I’m not usually a fan of “love” stamps—give me a Universal Monsters or Elvis stamp any day—but when I finally ran out of my leftover Christmas stamps and spotted this clever design at the Post Office, this poker junkie knew he’d found his next go-to stamp.
I also appreciated the following from Greco’s press release:
In recent years, Jeanne has enjoyed more intimacy in her work—she has found her designs shrinking in size: “I like to work within the borders of a limited space. I am drawn to the details of a letterform and enjoy the challenge of a logo project. I am inspired by small, beautiful objects. No wonder it led me to a postage stamp.”
I’ve long felt that self-imposed limits on creativity (though not on expression)—a word count, the blank frames of a cartoon, a theme, use of certain language, restrictions on adjectives or adverbs—can rev up the mind in ways that boundless space and shifting formats can’t. Blank pages can be daunting, but making a deal with yourself to write for 15 minutes, or fill two facing pages of a Moleskine with whatever words or art comes to mind, can ease the pressure and keep your hand moving.
Someone once told Gary Larson that his choice of format—a single rectangle of fixed size—unconsciously led him to develop a unique style and script those “plots” that would work within it. Though incredibly diverse in sum, the “plots” of his weekday works all had to meet that physical stricture. And the 100 Words writing site—where users meet daily devotions of that many words in 1-month chunks—paradoxically seems to engender creation by only setting one boundary and leaving the rest to the writer.
But back to these delightful stamps.

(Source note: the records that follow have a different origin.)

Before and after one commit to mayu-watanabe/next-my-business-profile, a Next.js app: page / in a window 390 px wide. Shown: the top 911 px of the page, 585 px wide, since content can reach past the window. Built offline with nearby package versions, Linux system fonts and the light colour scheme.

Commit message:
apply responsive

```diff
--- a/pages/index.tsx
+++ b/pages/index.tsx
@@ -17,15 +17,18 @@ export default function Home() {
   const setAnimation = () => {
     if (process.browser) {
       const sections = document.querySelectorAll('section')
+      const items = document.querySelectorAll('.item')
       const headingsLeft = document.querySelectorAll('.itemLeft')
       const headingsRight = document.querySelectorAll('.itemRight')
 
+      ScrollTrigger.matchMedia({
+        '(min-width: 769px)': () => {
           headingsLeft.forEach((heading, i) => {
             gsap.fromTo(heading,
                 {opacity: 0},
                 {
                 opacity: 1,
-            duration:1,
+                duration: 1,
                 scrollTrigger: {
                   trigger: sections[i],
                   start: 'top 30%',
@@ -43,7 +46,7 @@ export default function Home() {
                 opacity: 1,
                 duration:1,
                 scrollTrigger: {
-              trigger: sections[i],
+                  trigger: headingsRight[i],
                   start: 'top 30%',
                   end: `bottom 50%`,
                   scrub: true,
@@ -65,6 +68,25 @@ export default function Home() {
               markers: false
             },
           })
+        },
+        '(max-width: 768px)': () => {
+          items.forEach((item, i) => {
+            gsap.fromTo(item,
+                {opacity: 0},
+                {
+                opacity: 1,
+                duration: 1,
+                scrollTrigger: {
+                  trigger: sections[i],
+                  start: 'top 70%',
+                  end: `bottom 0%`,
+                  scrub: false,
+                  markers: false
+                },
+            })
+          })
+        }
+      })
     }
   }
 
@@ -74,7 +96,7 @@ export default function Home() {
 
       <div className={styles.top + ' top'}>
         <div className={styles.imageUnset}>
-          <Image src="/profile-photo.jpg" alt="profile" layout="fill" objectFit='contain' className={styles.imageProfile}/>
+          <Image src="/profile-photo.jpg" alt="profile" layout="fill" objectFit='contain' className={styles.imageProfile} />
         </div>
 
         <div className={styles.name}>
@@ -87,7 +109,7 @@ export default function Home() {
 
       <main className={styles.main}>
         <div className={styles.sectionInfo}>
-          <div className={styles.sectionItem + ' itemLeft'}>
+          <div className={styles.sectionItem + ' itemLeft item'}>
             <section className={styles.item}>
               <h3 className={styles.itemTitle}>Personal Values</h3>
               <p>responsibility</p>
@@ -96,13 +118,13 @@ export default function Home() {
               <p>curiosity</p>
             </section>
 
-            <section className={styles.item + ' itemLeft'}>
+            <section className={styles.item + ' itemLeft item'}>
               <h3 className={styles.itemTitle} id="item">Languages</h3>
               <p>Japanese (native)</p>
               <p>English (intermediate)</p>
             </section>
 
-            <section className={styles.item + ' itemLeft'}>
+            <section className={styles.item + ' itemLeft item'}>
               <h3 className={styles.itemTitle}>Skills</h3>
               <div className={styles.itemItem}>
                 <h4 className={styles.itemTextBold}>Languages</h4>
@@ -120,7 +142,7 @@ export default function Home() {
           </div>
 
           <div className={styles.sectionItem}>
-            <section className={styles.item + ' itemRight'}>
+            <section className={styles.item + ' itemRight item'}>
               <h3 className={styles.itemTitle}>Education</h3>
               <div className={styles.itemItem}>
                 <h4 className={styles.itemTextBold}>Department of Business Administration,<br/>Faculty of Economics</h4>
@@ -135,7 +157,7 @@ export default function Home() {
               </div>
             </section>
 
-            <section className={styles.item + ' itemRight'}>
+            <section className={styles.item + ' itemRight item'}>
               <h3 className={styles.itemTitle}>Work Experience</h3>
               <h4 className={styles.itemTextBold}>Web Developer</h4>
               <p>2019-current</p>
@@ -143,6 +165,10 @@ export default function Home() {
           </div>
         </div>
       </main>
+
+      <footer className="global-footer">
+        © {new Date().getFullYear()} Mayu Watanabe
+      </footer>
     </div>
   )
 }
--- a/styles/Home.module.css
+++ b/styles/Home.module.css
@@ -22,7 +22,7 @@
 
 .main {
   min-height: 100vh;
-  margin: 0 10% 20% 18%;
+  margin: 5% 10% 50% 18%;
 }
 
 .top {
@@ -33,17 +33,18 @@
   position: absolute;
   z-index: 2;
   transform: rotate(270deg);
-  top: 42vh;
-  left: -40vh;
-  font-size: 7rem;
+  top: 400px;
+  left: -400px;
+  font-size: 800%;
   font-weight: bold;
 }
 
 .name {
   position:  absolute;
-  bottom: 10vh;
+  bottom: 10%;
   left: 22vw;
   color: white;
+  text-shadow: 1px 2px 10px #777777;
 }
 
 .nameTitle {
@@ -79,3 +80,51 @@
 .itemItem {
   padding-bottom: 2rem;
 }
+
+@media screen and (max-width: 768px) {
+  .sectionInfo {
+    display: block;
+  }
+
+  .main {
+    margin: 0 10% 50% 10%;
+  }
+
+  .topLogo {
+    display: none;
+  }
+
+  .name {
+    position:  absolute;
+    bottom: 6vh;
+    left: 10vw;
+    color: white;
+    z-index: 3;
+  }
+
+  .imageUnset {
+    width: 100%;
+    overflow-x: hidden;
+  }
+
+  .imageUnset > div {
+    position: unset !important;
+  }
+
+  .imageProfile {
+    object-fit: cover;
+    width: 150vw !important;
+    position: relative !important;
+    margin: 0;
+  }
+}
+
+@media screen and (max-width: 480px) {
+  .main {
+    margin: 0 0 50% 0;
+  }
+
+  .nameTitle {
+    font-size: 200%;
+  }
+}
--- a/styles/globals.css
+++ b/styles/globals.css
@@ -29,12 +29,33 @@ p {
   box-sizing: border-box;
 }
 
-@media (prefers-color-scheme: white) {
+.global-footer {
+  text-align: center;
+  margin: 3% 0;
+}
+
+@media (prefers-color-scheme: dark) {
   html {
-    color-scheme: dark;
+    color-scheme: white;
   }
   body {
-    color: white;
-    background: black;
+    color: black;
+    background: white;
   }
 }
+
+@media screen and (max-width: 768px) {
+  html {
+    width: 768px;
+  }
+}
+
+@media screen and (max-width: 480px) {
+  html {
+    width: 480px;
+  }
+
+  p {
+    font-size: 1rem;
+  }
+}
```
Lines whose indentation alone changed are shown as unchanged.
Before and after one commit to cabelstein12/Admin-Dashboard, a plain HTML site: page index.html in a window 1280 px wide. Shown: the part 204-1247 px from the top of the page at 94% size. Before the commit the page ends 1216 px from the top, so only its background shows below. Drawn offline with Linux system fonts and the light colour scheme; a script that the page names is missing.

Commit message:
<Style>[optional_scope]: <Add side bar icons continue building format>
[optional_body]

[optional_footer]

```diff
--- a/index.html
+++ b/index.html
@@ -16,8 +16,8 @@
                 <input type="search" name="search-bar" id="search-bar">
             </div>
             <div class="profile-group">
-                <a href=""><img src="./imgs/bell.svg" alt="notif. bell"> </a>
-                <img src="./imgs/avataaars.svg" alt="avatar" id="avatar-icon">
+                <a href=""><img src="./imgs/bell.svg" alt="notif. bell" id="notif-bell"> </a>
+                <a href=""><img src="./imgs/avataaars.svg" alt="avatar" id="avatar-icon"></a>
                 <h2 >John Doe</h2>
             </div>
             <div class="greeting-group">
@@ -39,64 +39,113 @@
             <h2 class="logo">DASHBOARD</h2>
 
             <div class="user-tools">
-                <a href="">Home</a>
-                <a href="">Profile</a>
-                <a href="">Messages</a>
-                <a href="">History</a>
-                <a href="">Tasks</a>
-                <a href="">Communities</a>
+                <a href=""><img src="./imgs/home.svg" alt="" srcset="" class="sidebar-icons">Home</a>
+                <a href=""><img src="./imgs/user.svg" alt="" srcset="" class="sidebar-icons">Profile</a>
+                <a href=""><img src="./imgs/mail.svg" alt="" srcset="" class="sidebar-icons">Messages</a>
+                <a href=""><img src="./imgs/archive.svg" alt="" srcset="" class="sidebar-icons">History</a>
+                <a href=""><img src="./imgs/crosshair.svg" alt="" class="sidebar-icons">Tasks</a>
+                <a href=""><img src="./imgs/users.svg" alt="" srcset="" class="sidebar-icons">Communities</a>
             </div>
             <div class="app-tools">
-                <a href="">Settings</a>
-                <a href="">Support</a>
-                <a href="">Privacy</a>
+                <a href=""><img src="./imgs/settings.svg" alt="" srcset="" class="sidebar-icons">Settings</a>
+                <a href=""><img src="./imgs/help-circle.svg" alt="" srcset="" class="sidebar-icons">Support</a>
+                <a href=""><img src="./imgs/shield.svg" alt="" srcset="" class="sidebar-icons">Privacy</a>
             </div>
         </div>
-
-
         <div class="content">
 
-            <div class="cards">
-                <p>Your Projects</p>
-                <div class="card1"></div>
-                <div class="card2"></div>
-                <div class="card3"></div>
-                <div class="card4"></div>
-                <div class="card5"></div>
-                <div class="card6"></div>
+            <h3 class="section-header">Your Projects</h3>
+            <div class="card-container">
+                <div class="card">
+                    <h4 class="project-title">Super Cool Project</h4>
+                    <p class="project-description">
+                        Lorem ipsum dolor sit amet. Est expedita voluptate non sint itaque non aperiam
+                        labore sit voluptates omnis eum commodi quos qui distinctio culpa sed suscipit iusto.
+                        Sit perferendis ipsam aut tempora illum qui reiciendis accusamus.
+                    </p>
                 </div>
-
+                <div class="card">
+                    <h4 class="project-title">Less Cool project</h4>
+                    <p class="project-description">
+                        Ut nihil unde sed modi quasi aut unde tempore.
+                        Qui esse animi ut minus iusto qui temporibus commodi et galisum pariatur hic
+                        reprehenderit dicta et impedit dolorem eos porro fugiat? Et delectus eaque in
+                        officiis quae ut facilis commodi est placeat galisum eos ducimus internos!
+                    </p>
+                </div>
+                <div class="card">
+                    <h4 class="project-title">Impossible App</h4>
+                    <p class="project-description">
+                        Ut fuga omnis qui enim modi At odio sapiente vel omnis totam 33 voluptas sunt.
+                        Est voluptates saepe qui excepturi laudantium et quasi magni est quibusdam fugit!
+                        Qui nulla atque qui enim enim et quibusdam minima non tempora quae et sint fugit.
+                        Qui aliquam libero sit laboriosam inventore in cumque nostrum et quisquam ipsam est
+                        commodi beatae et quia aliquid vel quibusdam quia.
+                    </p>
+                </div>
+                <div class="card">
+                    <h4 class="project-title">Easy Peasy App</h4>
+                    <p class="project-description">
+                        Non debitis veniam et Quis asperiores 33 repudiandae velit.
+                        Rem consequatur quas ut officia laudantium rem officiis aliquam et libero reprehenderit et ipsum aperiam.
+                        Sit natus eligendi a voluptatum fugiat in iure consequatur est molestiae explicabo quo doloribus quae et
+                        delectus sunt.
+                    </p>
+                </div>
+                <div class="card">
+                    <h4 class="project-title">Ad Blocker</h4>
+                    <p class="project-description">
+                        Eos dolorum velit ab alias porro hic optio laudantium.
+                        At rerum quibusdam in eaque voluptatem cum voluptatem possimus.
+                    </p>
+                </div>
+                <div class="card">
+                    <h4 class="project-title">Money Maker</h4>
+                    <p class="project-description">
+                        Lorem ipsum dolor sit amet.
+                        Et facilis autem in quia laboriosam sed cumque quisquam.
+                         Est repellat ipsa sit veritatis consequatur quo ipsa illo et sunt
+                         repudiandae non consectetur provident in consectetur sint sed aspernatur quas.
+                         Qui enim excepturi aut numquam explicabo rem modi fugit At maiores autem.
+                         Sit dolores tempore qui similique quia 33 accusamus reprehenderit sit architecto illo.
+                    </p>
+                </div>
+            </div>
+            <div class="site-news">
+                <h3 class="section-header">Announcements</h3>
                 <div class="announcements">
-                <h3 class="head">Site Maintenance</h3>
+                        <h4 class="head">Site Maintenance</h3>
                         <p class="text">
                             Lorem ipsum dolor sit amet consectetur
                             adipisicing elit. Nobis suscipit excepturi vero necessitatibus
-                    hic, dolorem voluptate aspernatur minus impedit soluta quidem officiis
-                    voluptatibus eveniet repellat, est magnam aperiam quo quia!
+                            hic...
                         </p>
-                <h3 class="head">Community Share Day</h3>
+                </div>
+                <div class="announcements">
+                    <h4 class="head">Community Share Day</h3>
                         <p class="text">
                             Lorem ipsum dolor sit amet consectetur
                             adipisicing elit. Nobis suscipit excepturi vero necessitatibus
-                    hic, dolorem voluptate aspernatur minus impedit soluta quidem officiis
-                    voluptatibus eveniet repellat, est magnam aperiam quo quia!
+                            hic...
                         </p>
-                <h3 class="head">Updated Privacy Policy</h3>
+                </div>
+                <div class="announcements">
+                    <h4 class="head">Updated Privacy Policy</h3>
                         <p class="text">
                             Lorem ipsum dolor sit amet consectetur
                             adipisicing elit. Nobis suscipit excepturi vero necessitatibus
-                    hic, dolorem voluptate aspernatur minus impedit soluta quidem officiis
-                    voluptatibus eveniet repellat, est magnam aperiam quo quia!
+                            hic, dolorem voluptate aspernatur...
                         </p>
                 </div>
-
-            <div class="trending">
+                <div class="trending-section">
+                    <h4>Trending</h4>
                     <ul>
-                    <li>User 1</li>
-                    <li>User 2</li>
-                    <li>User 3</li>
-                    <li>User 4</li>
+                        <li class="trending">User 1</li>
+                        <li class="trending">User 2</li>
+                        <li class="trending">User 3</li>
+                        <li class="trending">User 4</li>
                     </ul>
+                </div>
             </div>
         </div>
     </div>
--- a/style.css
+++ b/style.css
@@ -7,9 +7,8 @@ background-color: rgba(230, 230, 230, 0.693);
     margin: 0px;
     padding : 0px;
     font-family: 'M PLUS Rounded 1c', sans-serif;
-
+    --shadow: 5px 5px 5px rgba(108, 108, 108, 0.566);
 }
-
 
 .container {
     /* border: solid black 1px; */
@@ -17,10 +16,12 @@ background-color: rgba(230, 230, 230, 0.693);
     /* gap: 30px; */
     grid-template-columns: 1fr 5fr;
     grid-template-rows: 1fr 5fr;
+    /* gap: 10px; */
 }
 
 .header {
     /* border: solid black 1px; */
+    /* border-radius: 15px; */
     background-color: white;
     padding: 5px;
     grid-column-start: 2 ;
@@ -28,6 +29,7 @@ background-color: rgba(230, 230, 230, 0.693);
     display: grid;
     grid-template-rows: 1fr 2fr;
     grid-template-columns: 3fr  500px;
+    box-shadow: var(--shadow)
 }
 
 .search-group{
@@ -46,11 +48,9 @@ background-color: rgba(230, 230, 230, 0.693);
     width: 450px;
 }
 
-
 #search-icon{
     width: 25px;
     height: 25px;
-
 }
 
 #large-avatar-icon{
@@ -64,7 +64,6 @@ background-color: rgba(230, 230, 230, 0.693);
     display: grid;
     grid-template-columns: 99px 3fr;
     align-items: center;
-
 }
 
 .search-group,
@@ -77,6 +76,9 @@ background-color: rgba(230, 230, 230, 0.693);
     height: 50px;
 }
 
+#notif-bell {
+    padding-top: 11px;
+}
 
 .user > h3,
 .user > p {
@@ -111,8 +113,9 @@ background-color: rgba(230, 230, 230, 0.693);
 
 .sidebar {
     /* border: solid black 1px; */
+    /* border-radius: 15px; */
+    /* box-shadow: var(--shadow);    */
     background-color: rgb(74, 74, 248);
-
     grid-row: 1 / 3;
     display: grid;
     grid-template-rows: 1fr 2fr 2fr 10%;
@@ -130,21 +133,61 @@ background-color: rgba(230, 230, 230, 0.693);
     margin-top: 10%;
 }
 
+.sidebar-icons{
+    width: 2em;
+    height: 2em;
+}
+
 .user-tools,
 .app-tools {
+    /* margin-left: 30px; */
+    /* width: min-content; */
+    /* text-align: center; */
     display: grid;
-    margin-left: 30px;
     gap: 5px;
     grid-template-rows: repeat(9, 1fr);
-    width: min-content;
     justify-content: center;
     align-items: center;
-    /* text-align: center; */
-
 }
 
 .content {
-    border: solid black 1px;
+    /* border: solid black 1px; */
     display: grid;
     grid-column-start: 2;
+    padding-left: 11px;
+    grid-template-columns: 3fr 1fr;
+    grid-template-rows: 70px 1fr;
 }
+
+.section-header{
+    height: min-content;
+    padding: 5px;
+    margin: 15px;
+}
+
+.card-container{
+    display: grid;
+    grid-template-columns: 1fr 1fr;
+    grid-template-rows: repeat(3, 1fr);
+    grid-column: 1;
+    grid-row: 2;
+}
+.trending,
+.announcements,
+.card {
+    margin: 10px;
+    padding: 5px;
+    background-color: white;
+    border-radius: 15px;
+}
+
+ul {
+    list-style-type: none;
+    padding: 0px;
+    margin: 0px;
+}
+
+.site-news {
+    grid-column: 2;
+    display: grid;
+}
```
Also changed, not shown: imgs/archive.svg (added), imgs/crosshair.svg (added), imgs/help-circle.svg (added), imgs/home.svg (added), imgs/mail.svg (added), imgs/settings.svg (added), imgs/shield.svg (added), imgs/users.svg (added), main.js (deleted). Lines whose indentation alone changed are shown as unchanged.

The linked nature of the design also appeals to me. I’m sure the USPS wouldn’t mind folks not wanting to part the couple by sending them together. And it wouldn’t be the first time I’d gone all in on K♥Q♥. Plus it’s nice to see the Suicide King treating himself a little better.